----- DATA UNDER STUDY
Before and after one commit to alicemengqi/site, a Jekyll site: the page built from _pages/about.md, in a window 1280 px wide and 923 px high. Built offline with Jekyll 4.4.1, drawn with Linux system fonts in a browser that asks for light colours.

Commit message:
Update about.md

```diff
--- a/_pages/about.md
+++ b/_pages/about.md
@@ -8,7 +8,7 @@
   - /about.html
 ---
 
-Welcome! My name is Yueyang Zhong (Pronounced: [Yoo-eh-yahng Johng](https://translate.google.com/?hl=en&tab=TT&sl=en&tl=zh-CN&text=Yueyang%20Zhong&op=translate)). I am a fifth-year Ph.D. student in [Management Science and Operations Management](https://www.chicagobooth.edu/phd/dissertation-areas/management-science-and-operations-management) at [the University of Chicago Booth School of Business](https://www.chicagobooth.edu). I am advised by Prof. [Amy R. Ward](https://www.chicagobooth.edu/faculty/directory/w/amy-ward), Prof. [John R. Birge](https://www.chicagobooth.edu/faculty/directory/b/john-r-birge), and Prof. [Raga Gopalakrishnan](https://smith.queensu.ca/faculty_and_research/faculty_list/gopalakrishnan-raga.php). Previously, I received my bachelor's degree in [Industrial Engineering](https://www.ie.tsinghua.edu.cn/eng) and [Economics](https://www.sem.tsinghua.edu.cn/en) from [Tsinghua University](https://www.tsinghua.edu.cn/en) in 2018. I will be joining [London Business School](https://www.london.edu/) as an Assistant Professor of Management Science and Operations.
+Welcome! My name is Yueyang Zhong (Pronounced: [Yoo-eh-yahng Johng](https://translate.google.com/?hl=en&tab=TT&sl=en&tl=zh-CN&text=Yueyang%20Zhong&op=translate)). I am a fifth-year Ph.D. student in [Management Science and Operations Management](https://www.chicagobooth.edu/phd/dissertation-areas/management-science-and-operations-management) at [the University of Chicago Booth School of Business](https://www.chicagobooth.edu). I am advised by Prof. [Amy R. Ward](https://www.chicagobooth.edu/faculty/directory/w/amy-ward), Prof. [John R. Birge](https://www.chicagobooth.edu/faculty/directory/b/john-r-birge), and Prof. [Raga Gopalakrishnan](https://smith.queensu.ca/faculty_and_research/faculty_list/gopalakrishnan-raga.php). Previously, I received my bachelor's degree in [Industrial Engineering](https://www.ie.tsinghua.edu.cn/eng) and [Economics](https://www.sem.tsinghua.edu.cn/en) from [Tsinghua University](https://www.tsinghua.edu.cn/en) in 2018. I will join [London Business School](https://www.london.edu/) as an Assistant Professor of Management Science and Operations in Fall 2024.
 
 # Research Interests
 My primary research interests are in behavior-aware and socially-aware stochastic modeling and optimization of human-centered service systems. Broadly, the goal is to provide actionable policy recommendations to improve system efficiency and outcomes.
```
----------
▶ TASK GOAL
Could you repeat every record above exactly as it appears?

▶ SOLUTION TO THIS EXERCISE
Before and after one commit to alicemengqi/site, a Jekyll site: the page built from _pages/about.md, in a window 1280 px wide and 923 px high. Built offline with Jekyll 4.4.1, drawn with Linux system fonts in a browser that asks for light colours.

Commit message:
Update about.md

```diff
--- a/_pages/about.md
+++ b/_pages/about.md
@@ -8,7 +8,7 @@
   - /about.html
 ---
 
-Welcome! My name is Yueyang Zhong (Pronounced: [Yoo-eh-yahng Johng](https://translate.google.com/?hl=en&tab=TT&sl=en&tl=zh-CN&text=Yueyang%20Zhong&op=translate)). I am a fifth-year Ph.D. student in [Management Science and Operations Management](https://www.chicagobooth.edu/phd/dissertation-areas/management-science-and-operations-management) at [the University of Chicago Booth School of Business](https://www.chicagobooth.edu). I am advised by Prof. [Amy R. Ward](https://www.chicagobooth.edu/faculty/directory/w/amy-ward), Prof. [John R. Birge](https://www.chicagobooth.edu/faculty/directory/b/john-r-birge), and Prof. [Raga Gopalakrishnan](https://smith.queensu.ca/faculty_and_research/faculty_list/gopalakrishnan-raga.php). Previously, I received my bachelor's degree in [Industrial Engineering](https://www.ie.tsinghua.edu.cn/eng) and [Economics](https://www.sem.tsinghua.edu.cn/en) from [Tsinghua University](https://www.tsinghua.edu.cn/en) in 2018. I will be joining [London Business School](https://www.london.edu/) as an Assistant Professor of Management Science and Operations.
+Welcome! My name is Yueyang Zhong (Pronounced: [Yoo-eh-yahng Johng](https://translate.google.com/?hl=en&tab=TT&sl=en&tl=zh-CN&text=Yueyang%20Zhong&op=translate)). I am a fifth-year Ph.D. student in [Management Science and Operations Management](https://www.chicagobooth.edu/phd/dissertation-areas/management-science-and-operations-management) at [the University of Chicago Booth School of Business](https://www.chicagobooth.edu). I am advised by Prof. [Amy R. Ward](https://www.chicagobooth.edu/faculty/directory/w/amy-ward), Prof. [John R. Birge](https://www.chicagobooth.edu/faculty/directory/b/john-r-birge), and Prof. [Raga Gopalakrishnan](https://smith.queensu.ca/faculty_and_research/faculty_list/gopalakrishnan-raga.php). Previously, I received my bachelor's degree in [Industrial Engineering](https://www.ie.tsinghua.edu.cn/eng) and [Economics](https://www.sem.tsinghua.edu.cn/en) from [Tsinghua University](https://www.tsinghua.edu.cn/en) in 2018. I will join [London Business School](https://www.london.edu/) as an Assistant Professor of Management Science and Operations in Fall 2024.
 
 # Research Interests
 My primary research interests are in behavior-aware and socially-aware stochastic modeling and optimization of human-centered service systems. Broadly, the goal is to provide actionable policy recommendations to improve system efficiency and outcomes.
```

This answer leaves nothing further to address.